The plant’s current production plan will apparently help on both ends, at least for the time being.
“We’re still running three shifts a day, 24 hours a day, five days a week,” Landa said. “We’ve got almost 300 people working here, and business is slower than usual because of the pandemic. I had told the employees to use any vacation time they had saved up, just in case we had to cut back to four days a week.”
The company, which has manufactured automatic transmission parts in Atmore since 1995 and exclusively here since 1997, continued its three-shift production schedule, but the plant suddenly took on a different look.
“We initially set up three or four sewing machines …and put our people to work making disposable gowns, then we got more machines and started sewing those washable cotton masks,” he said. “We know how to make clutch plates, but we don’t know how to sew. So, we got some instructors in here to teach our people how to make them, and we borrowed a few more machines.

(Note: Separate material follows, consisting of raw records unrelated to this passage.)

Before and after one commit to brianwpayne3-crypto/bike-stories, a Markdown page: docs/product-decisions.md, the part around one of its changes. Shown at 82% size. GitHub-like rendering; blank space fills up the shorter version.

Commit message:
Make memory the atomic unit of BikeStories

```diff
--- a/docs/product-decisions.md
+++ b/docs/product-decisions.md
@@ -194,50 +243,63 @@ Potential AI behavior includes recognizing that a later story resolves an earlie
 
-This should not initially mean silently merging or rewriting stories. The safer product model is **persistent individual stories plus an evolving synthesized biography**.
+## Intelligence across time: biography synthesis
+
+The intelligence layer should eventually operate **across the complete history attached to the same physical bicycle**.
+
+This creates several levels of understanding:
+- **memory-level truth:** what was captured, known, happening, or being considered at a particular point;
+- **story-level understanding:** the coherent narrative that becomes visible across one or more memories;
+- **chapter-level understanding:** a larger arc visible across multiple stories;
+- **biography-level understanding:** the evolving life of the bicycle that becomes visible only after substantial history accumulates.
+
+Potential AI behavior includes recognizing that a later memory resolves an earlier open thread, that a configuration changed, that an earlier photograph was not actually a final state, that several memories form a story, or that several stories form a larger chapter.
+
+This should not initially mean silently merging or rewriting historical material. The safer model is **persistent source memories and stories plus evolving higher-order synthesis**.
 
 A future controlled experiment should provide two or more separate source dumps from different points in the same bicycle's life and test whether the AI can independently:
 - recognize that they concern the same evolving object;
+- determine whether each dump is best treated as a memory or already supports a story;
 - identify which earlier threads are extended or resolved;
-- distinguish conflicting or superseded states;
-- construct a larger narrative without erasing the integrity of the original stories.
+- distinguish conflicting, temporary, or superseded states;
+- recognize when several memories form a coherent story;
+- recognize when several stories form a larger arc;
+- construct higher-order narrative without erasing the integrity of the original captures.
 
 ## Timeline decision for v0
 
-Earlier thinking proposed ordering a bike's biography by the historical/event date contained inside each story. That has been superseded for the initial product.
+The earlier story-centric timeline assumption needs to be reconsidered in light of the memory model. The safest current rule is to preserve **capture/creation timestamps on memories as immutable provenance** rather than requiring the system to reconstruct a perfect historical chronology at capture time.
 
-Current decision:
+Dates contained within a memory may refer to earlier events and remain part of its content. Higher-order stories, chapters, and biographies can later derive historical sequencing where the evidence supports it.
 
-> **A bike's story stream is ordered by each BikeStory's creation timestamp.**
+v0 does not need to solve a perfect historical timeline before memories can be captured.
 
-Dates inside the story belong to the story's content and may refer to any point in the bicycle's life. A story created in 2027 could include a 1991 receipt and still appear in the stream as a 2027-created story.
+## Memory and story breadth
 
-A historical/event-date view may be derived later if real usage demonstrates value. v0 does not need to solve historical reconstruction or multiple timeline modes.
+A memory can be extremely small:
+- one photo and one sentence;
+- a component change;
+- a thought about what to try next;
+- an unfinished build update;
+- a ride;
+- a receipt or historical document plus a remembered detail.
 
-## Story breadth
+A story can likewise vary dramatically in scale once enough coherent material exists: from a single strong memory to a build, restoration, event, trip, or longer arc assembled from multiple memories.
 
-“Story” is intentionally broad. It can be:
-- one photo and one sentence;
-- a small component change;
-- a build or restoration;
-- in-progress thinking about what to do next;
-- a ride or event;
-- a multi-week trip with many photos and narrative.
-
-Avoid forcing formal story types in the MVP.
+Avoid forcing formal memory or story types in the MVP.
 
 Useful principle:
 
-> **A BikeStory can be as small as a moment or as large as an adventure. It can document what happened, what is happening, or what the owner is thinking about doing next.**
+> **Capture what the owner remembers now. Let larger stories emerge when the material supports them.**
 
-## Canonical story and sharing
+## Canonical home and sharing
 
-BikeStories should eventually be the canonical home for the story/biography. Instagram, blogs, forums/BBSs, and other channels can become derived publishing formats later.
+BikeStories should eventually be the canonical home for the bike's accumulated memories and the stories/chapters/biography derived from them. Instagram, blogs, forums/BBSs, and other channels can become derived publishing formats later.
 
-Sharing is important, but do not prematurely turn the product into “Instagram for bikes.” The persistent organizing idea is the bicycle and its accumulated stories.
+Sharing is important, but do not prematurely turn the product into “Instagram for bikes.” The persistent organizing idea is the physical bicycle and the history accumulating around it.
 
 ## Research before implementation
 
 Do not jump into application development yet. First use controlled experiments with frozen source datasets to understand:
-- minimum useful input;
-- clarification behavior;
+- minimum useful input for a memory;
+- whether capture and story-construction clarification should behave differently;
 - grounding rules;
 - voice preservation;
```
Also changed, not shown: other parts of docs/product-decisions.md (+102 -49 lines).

“The biggest problem with the masks and gowns is that you can’t make tens of thousands of them. We can make a few hundred at the time, probably not enough to fill the real need out there, so we are now making gowns and masks for our people to wear at work. It’s a help, just not a huge one.”

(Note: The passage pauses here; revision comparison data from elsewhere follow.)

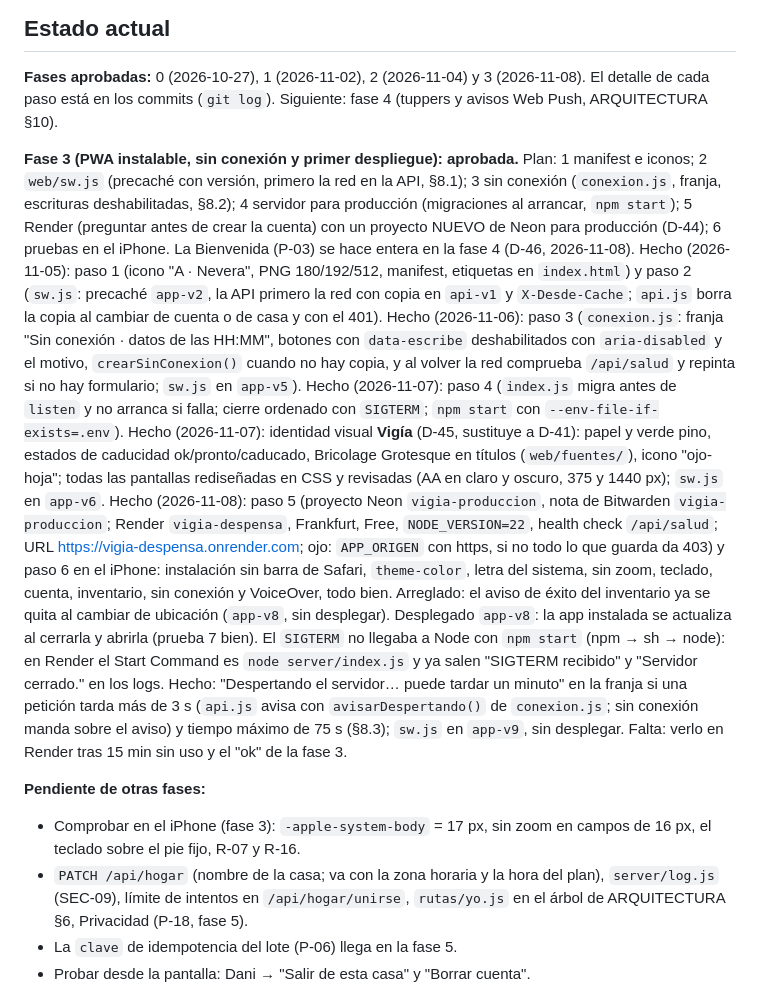
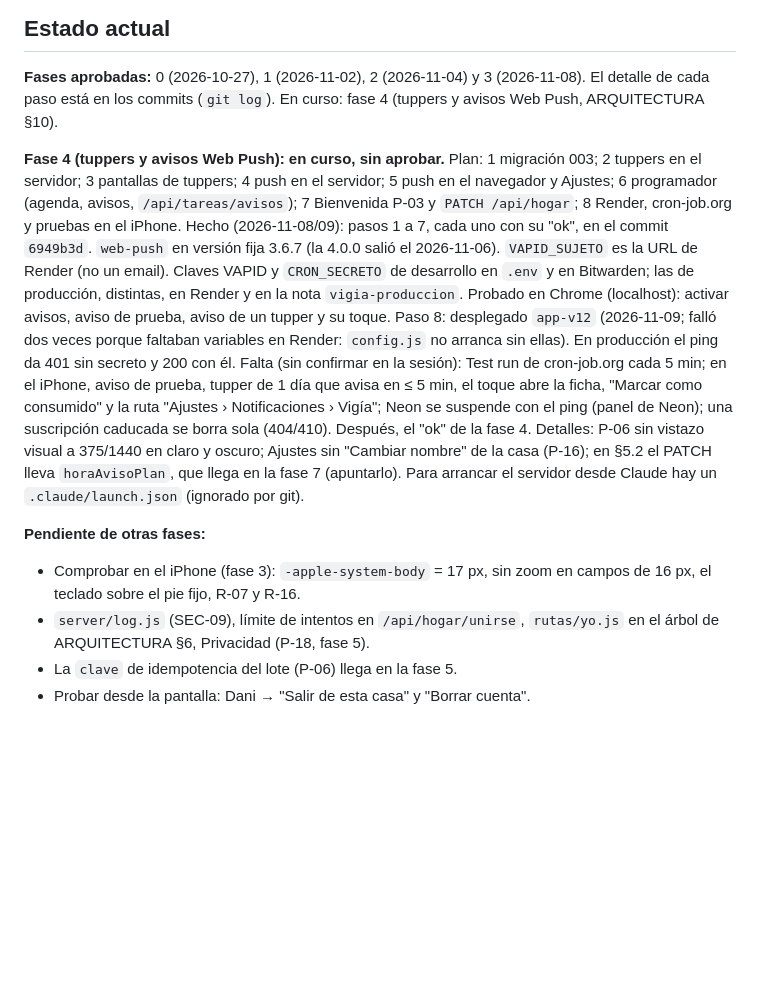
Before and after one commit to AlvaroAlme/recetas-pwa, a Markdown page: CLAUDE.md, the part around the change. Drawn GitHub-style; blank space fills up the shorter version.

Commit message:
CLAUDE.md: estado de la fase 4 (pasos 1 a 7 hechos, app-v12 desplegado)
Co-Authored-By: Claude Opus 5.5 <noreply@anthropic.com>

```diff
--- a/CLAUDE.md
+++ b/CLAUDE.md
@@ -49,53 +49,37 @@ Proyecto de portfolio de un estudiante de DAW.
 ## Estado actual
 **Fases aprobadas:** 0 (2026-10-27), 1 (2026-11-02), 2 (2026-11-04) y
 3 (2026-11-08). El detalle de cada paso está en los commits (`git log`).
-Siguiente: fase 4 (tuppers y avisos Web Push, ARQUITECTURA §10).
+En curso: fase 4 (tuppers y avisos Web Push, ARQUITECTURA §10).
 
-**Fase 3 (PWA instalable, sin conexión y primer despliegue): aprobada.**
-Plan: 1 manifest e iconos; 2 `web/sw.js` (precaché con versión, primero la
-red en la API, §8.1); 3 sin conexión (`conexion.js`, franja, escrituras
-deshabilitadas, §8.2); 4 servidor para producción (migraciones al
-arrancar, `npm start`); 5 Render (preguntar antes de crear la cuenta) con
-un proyecto NUEVO de Neon para producción (D-44); 6 pruebas en el iPhone.
-La Bienvenida (P-03) se hace entera en la fase 4 (D-46, 2026-11-08).
-Hecho (2026-11-05): paso 1 (icono "A · Nevera", PNG 180/192/512, manifest,
-etiquetas en `index.html`) y paso 2 (`sw.js`: precaché `app-v2`, la API
-primero la red con copia en `api-v1` y `X-Desde-Cache`; `api.js` borra la
-copia al cambiar de cuenta o de casa y con el 401). Hecho (2026-11-06):
-paso 3 (`conexion.js`: franja "Sin conexión · datos de las HH:MM", botones
-con `data-escribe` deshabilitados con `aria-disabled` y el motivo,
-`crearSinConexion()` cuando no hay copia, y al volver la red comprueba
-`/api/salud` y repinta si no hay formulario; `sw.js` en `app-v5`).
-Hecho (2026-11-07): paso 4 (`index.js` migra antes de `listen` y no
-arranca si falla; cierre ordenado con `SIGTERM`; `npm start` con
-`--env-file-if-exists=.env`). Hecho (2026-11-07): identidad visual
-**Vigía** (D-45, sustituye a D-41): papel y verde pino, estados de
-caducidad ok/pronto/caducado, Bricolage Grotesque en títulos
-(`web/fuentes/`), icono "ojo-hoja"; todas las pantallas rediseñadas en
-CSS y revisadas (AA en claro y oscuro, 375 y 1440 px); `sw.js` en `app-v6`.
-Hecho (2026-11-08): paso 5 (proyecto Neon `vigia-produccion`, nota de
-Bitwarden `vigia-produccion`; Render `vigia-despensa`, Frankfurt, Free,
-`NODE_VERSION=22`, health check `/api/salud`; URL
-https://vigia-despensa.onrender.com; ojo: `APP_ORIGEN` con https, si no
-todo lo que guarda da 403) y paso 6 en el iPhone: instalación sin barra
-de Safari, `theme-color`, letra del sistema, sin zoom, teclado, cuenta,
-inventario, sin conexión y VoiceOver, todo bien. Arreglado: el aviso de
-éxito del inventario ya se quita al cambiar de ubicación (`app-v8`, sin
-desplegar). Desplegado `app-v8`: la app instalada se actualiza al
-cerrarla y abrirla (prueba 7 bien). El `SIGTERM` no llegaba a Node con
-`npm start` (npm → sh → node): en Render el Start Command es
-`node server/index.js` y ya salen "SIGTERM recibido" y "Servidor
-cerrado." en los logs. Hecho: "Despertando el servidor… puede tardar un
-minuto" en la franja si una petición tarda más de 3 s (`api.js` avisa con
-`avisarDespertando()` de `conexion.js`; sin conexión manda sobre el aviso)
-y tiempo máximo de 75 s (§8.3); `sw.js` en `app-v9`, sin desplegar.
-Falta: verlo en Render tras 15 min sin uso y el "ok" de la fase 3.
+**Fase 4 (tuppers y avisos Web Push): en curso, sin aprobar.**
+Plan: 1 migración 003; 2 tuppers en el servidor; 3 pantallas de tuppers;
+4 push en el servidor; 5 push en el navegador y Ajustes; 6 programador
+(agenda, avisos, `/api/tareas/avisos`); 7 Bienvenida P-03 y
+`PATCH /api/hogar`; 8 Render, cron-job.org y pruebas en el iPhone.
+Hecho (2026-11-08/09): pasos 1 a 7, cada uno con su "ok", en el commit
+`6949b3d`. `web-push` en versión fija 3.6.7 (la 4.0.0 salió el
+2026-11-06). `VAPID_SUJETO` es la URL de Render (no un email). Claves
+VAPID y `CRON_SECRETO` de desarrollo en `.env` y en Bitwarden; las de
+producción, distintas, en Render y en la nota `vigia-produccion`.
+Probado en Chrome (localhost): activar avisos, aviso de prueba, aviso de
+un tupper y su toque. Paso 8: desplegado `app-v12` (2026-11-09; falló
+dos veces porque faltaban variables en Render: `config.js` no arranca
+sin ellas). En producción el ping da 401 sin secreto y 200 con él.
+Falta (sin confirmar en la sesión): Test run de cron-job.org cada 5 min;
+en el iPhone, aviso de prueba, tupper de 1 día que avisa en ≤ 5 min, el
+toque abre la ficha, "Marcar como consumido" y la ruta "Ajustes ›
+Notificaciones › Vigía"; Neon se suspende con el ping (panel de Neon);
+una suscripción caducada se borra sola (404/410). Después, el "ok" de la
+fase 4. Detalles: P-06 sin vistazo visual a 375/1440 en claro y oscuro;
+Ajustes sin "Cambiar nombre" de la casa (P-16); en §5.2 el PATCH lleva
+`horaAvisoPlan`, que llega en la fase 7 (apuntarlo).
+Para arrancar el servidor desde Claude hay un `.claude/launch.json`
+(ignorado por git).
 
 **Pendiente de otras fases:**
 - Comprobar en el iPhone (fase 3): `-apple-system-body` = 17 px, sin zoom
   en campos de 16 px, el teclado sobre el pie fijo, R-07 y R-16.
-- `PATCH /api/hogar` (nombre de la casa; va con la zona horaria y la hora
-  del plan), `server/log.js` (SEC-09), límite de intentos en
+- `server/log.js` (SEC-09), límite de intentos en
   `/api/hogar/unirse`, `rutas/yo.js` en el árbol de ARQUITECTURA §6,
   Privacidad (P-18, fase 5).
 - La `clave` de idempotencia del lote (P-06) llega en la fase 5.
```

The company got a shot at possible mass fabrication of a piece of protective equipment that is currently gaining popularity with healthcare workers around the nation and globe, and the problem of job security was temporarily alleviated.
Through a multi-layered partnership, Alto was approached about production of a plastic face mask shield that will cut down on disposal of masks.
“This is an idea that could help not just our community, but the whole area and maybe the country,” Landa said. “What happened was, University of West Florida was partnering with the GE plant in Pensacola, making these plastic shields that fit over the N95 masks. They help save the masks so doctors or nurses can use them more than one time, and the shield is washable. The face shield is a good idea; I wish I had thought of it.”
Alto production managers and supervisors eagerly accepted the chance to produce the shields, which were then being made on a 3D printer at UWF.
“We very quickly built a tool to make the shields,” the company president said. “We can stamp those in our plant, and we’ve got the plastic. We can literally make thousands of those a day. Where we can do one a second, the 3D printer takes 30 minutes to an hour.”
Alto crews completed this week their first order, from Sacred Heart Hospital in Pensacola for 1,000 of the shields. Landa hopes that other facilities will follow suit for the duration of the COVID-19 pandemic and until national stockpiles are restored.
“We’re going to try and reach out to USA hospital and see if they have a need for them, or if there’s a need in our area,” he explained. “In Atmore (at Atmore Community Hospital) it’s less of an issue, because I don’t think they’re overrun with corona patients, and they don’t do a lot of heavy surgery there. If there are other hospitals around the area that might be short on mask shields, we can produce them very quickly.”
The future of the new Alto product line?
“We have talked with GE, and they’ve asked if we want to make this thing much bigger, so we’ll see,” said Landa. “We could probably make 100,000 of these in two or three weeks and get them out for basically nothing. In the long term, there won’t be a need (for Alto to produce the shields). Everybody will have enough masks, and everything will be OK. It’s probably peaking about now, and that’s fine with me.”
He added that all the steps taken by company officials in the midst of the COVID-19 crisis have been geared toward the betterment of the community.
“It’s not part of the business plan, for sure,” he joked about the PPE production. “But we really appreciate Atmore and everything Atmore has done for us. It’s been a great story. We started in 1995 with 12 employees; today, we have almost 300. I try not to forget where I come from. If there’s anything we can do to give back, we want to do it.”